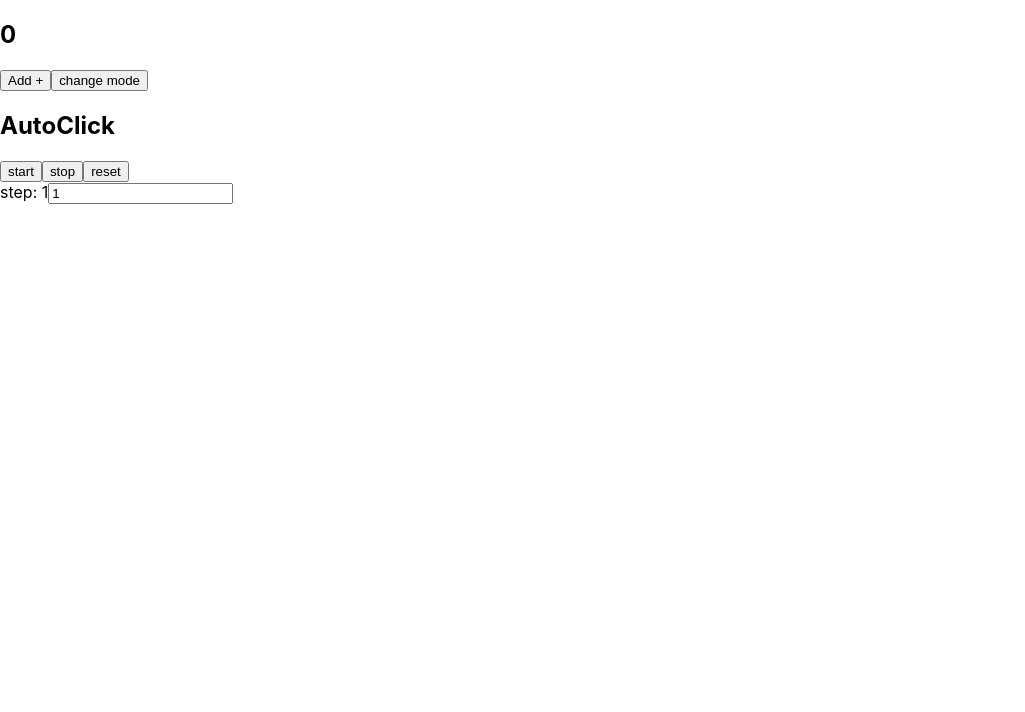
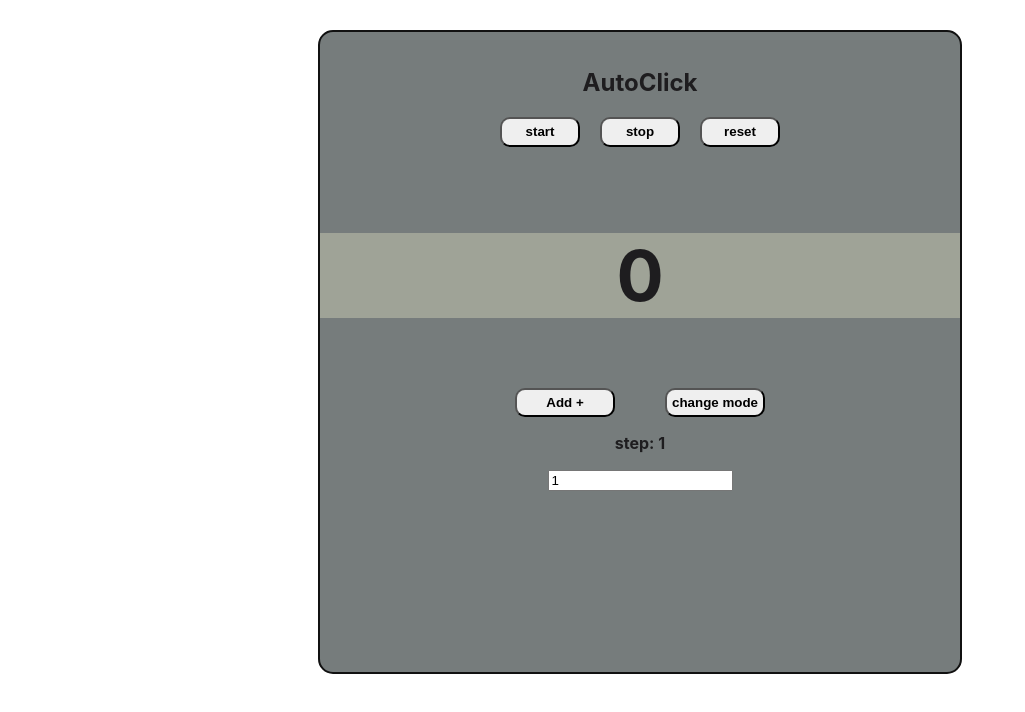
Before and after one commit to novolokova/Practic-react-25-02-23, a React (Create React App) app: page / in a window 1280 px wide. Shown: the top 712 px of the page, without its empty margins (0-1025 px from the left). Built offline with nearby package versions, Linux system fonts and the light colour scheme.

Commit message:
Add styles

```diff
--- /dev/null
+++ b/src/components/AutoClick/AutoClick.module.css
@@ -0,0 +1,11 @@
+.autoClick {
+    padding: 1em;
+}
+
+.btn {
+    width: 80px;
+    height: 30px;
+    margin: 0 10px;
+    border-radius: 10px;
+    font-weight: bold;
+}
--- a/src/components/AutoClick/index.js
+++ b/src/components/AutoClick/index.js
@@ -1,4 +1,5 @@
 import React, { Component } from "react";
+import styles from "./AutoClick.module.css";
 
 class AutoClick extends Component {
   constructor(props) {
@@ -10,14 +11,12 @@ class AutoClick extends Component {
     this.intervalId = null;
     this.timelId = null;
   }
-
   tisk = () => {
     const { time } = this.state;
     const newTime = new Date(time);
     newTime.setSeconds(newTime.getSeconds() + 1);
     this.setState({ time: newTime });
   };
-
   start = () => {
     const { changeHandler } = this.props;
     if (this.intervalId === null) {
@@ -26,7 +25,6 @@ class AutoClick extends Component {
     }
     this.setState({ mess: "" });
   };
-
   stop = () => {
     clearInterval(this.intervalId);
     clearInterval(this.timelId);
@@ -37,22 +35,30 @@ class AutoClick extends Component {
     this.setState({ mess: message });
   };
   reset = () => {
+    this.stop();
+    this.props.resetCount();
     this.setState({ time: new Date(0, 0, 0, 0, 0, 0, 0) });
     this.props.resetCount();
-    this.stop();
+    this.props.resetStep();
+    this.setState({ mess: "" });
   };
-
   componentWillUnmount() {
     this.stop();
   }
 
   render() {
     return (
-      <div>
+      <div className={styles.autoClick}>
         <h2>AutoClick {this.state.mess}</h2>
-        <button onClick={this.start}>start</button>
-        <button onClick={this.stop}>stop</button>
-        <button onClick={this.reset}>reset</button>
+        <button className={styles.btn} onClick={this.start}>
+          start
+        </button>
+        <button className={styles.btn} onClick={this.stop}>
+          stop
+        </button>
+        <button className={styles.btn} onClick={this.reset}>
+          reset
+        </button>
       </div>
     );
   }
--- /dev/null
+++ b/src/components/Counter/Counter.module.css
@@ -0,0 +1,13 @@
+.h2 {
+    width: 100%;
+    font-size: 70px;
+    background-color: rgb(159, 163, 151);
+}
+
+.btn {
+    width: 100px;
+    padding: 5px;
+    border-radius: 10px;
+    margin: 0 25px;
+    font-weight: bold;
+}
--- a/src/components/Counter/index.js
+++ b/src/components/Counter/index.js
@@ -1,5 +1,6 @@
 import React, { Component } from "react";
 import AutoClick from "../AutoClick";
+import styles from "./Counter.module.css";
 
 class Counter extends Component {
   constructor(props) {
@@ -28,17 +29,26 @@ class Counter extends Component {
     const changeMode = isAdd ? "Add +" : "Sub -";
 
     return (
-      <article>
-        <h2>{count}</h2>
+      <>
         <div>
-          <button onClick={this.changeHandler}>{changeMode}</button>
-          <button onClick={this.clickHandler}>change mode</button>
+          <AutoClick
+            changeHandler={this.changeHandler}
+            resetCount={this.resetCount}
+            resetStep={this.props.resetStep}
+          />
         </div>
-        <AutoClick
-          changeHandler={this.changeHandler}
-          resetCount={this.resetCount}
-        />
-      </article>
+        <div>
+          <article>
+            <p className={styles.h2}>{count}</p>
+          </article>
+          <button className={styles.btn} onClick={this.changeHandler}>
+            {changeMode}
+          </button>
+          <button className={styles.btn} onClick={this.clickHandler}>
+            change mode
+          </button>
+        </div>
+      </>
     );
   }
 }
--- /dev/null
+++ b/src/components/CounterSection/CounterSection.module.css
@@ -0,0 +1,13 @@
+.container{
+    width: 50%;
+    height: 80vh;
+    margin: auto;
+    margin-top: 30px;;
+    color:rgb(30, 29, 31);
+    border: 2px solid rgb(17, 17, 17);
+    border-radius: 15px;
+    background-color: rgb(118, 124, 124);
+    font-size: 16px;
+    font-weight: bold;
+    text-align: center;
+}
--- a/src/components/CounterSection/index.js
+++ b/src/components/CounterSection/index.js
@@ -1,6 +1,6 @@
 import React, { Component } from "react";
 import Counter from "../Counter";
-
+import styles from "./CounterSection.module.css"
 const minStep = 1;
 const maxStep = 1000000;
 
@@ -9,7 +9,9 @@ class CounterSection extends Component {
     super(props);
     this.state = { step: minStep };
   }
-
+  resetStep = () => {
+    this.setState({ step: 1 });
+  };
   stepHandler = ({ target }) => {
     if (target.value < maxStep)
       this.setState({ step: target.value.replace(/[^0-9 .]/g, "") });
@@ -18,16 +20,16 @@ class CounterSection extends Component {
   render() {
     const { step } = this.state;
     return (
-      <>
-        <Counter step={step} />
-        <label>step: {step}</label>
+      <div className={styles.container}>
+        <Counter step={step} resetStep={this.resetStep}/>
+        <p>step: {step}</p>
         <input
           value={step}
           onChange={this.stepHandler}
           type="text"
           name="step"
         />
-      </>
+      </div>
     );
   }
 }
```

EXERCISE BRIEF —
Apart from the pictures, the material above has to be repeated exactly.

EXERCISE SOLUTION —
Before and after one commit to novolokova/Practic-react-25-02-23, a React (Create React App) app: page / in a window 1280 px wide. Shown: the top 712 px of the page, without its empty margins (0-1025 px from the left). Built offline with nearby package versions, Linux system fonts and the light colour scheme.

Commit message:
Add styles

```diff
--- /dev/null
+++ b/src/components/AutoClick/AutoClick.module.css
@@ -0,0 +1,11 @@
+.autoClick {
+    padding: 1em;
+}
+
+.btn {
+    width: 80px;
+    height: 30px;
+    margin: 0 10px;
+    border-radius: 10px;
+    font-weight: bold;
+}
--- a/src/components/AutoClick/index.js
+++ b/src/components/AutoClick/index.js
@@ -1,4 +1,5 @@
 import React, { Component } from "react";
+import styles from "./AutoClick.module.css";
 
 class AutoClick extends Component {
   constructor(props) {
@@ -10,14 +11,12 @@ class AutoClick extends Component {
     this.intervalId = null;
     this.timelId = null;
   }
-
   tisk = () => {
     const { time } = this.state;
     const newTime = new Date(time);
     newTime.setSeconds(newTime.getSeconds() + 1);
     this.setState({ time: newTime });
   };
-
   start = () => {
     const { changeHandler } = this.props;
     if (this.intervalId === null) {
@@ -26,7 +25,6 @@ class AutoClick extends Component {
     }
     this.setState({ mess: "" });
   };
-
   stop = () => {
     clearInterval(this.intervalId);
     clearInterval(this.timelId);
@@ -37,22 +35,30 @@ class AutoClick extends Component {
     this.setState({ mess: message });
   };
   reset = () => {
+    this.stop();
+    this.props.resetCount();
     this.setState({ time: new Date(0, 0, 0, 0, 0, 0, 0) });
     this.props.resetCount();
-    this.stop();
+    this.props.resetStep();
+    this.setState({ mess: "" });
   };
-
   componentWillUnmount() {
     this.stop();
   }
 
   render() {
     return (
-      <div>
+      <div className={styles.autoClick}>
         <h2>AutoClick {this.state.mess}</h2>
-        <button onClick={this.start}>start</button>
-        <button onClick={this.stop}>stop</button>
-        <button onClick={this.reset}>reset</button>
+        <button className={styles.btn} onClick={this.start}>
+          start
+        </button>
+        <button className={styles.btn} onClick={this.stop}>
+          stop
+        </button>
+        <button className={styles.btn} onClick={this.reset}>
+          reset
+        </button>
       </div>
     );
   }
--- /dev/null
+++ b/src/components/Counter/Counter.module.css
@@ -0,0 +1,13 @@
+.h2 {
+    width: 100%;
+    font-size: 70px;
+    background-color: rgb(159, 163, 151);
+}
+
+.btn {
+    width: 100px;
+    padding: 5px;
+    border-radius: 10px;
+    margin: 0 25px;
+    font-weight: bold;
+}
--- a/src/components/Counter/index.js
+++ b/src/components/Counter/index.js
@@ -1,5 +1,6 @@
 import React, { Component } from "react";
 import AutoClick from "../AutoClick";
+import styles from "./Counter.module.css";
 
 class Counter extends Component {
   constructor(props) {
@@ -28,17 +29,26 @@ class Counter extends Component {
     const changeMode = isAdd ? "Add +" : "Sub -";
 
     return (
-      <article>
-        <h2>{count}</h2>
+      <>
         <div>
-          <button onClick={this.changeHandler}>{changeMode}</button>
-          <button onClick={this.clickHandler}>change mode</button>
+          <AutoClick
+            changeHandler={this.changeHandler}
+            resetCount={this.resetCount}
+            resetStep={this.props.resetStep}
+          />
         </div>
-        <AutoClick
-          changeHandler={this.changeHandler}
-          resetCount={this.resetCount}
-        />
-      </article>
+        <div>
+          <article>
+            <p className={styles.h2}>{count}</p>
+          </article>
+          <button className={styles.btn} onClick={this.changeHandler}>
+            {changeMode}
+          </button>
+          <button className={styles.btn} onClick={this.clickHandler}>
+            change mode
+          </button>
+        </div>
+      </>
     );
   }
 }
--- /dev/null
+++ b/src/components/CounterSection/CounterSection.module.css
@@ -0,0 +1,13 @@
+.container{
+    width: 50%;
+    height: 80vh;
+    margin: auto;
+    margin-top: 30px;;
+    color:rgb(30, 29, 31);
+    border: 2px solid rgb(17, 17, 17);
+    border-radius: 15px;
+    background-color: rgb(118, 124, 124);
+    font-size: 16px;
+    font-weight: bold;
+    text-align: center;
+}
--- a/src/components/CounterSection/index.js
+++ b/src/components/CounterSection/index.js
@@ -1,6 +1,6 @@
 import React, { Component } from "react";
 import Counter from "../Counter";
-
+import styles from "./CounterSection.module.css"
 const minStep = 1;
 const maxStep = 1000000;
 
@@ -9,7 +9,9 @@ class CounterSection extends Component {
     super(props);
     this.state = { step: minStep };
   }
-
+  resetStep = () => {
+    this.setState({ step: 1 });
+  };
   stepHandler = ({ target }) => {
     if (target.value < maxStep)
       this.setState({ step: target.value.replace(/[^0-9 .]/g, "") });
@@ -18,16 +20,16 @@ class CounterSection extends Component {
   render() {
     const { step } = this.state;
     return (
-      <>
-        <Counter step={step} />
-        <label>step: {step}</label>
+      <div className={styles.container}>
+        <Counter step={step} resetStep={this.resetStep}/>
+        <p>step: {step}</p>
         <input
           value={step}
           onChange={this.stepHandler}
           type="text"
           name="step"
         />
-      </>
+      </div>
     );
   }
 }
```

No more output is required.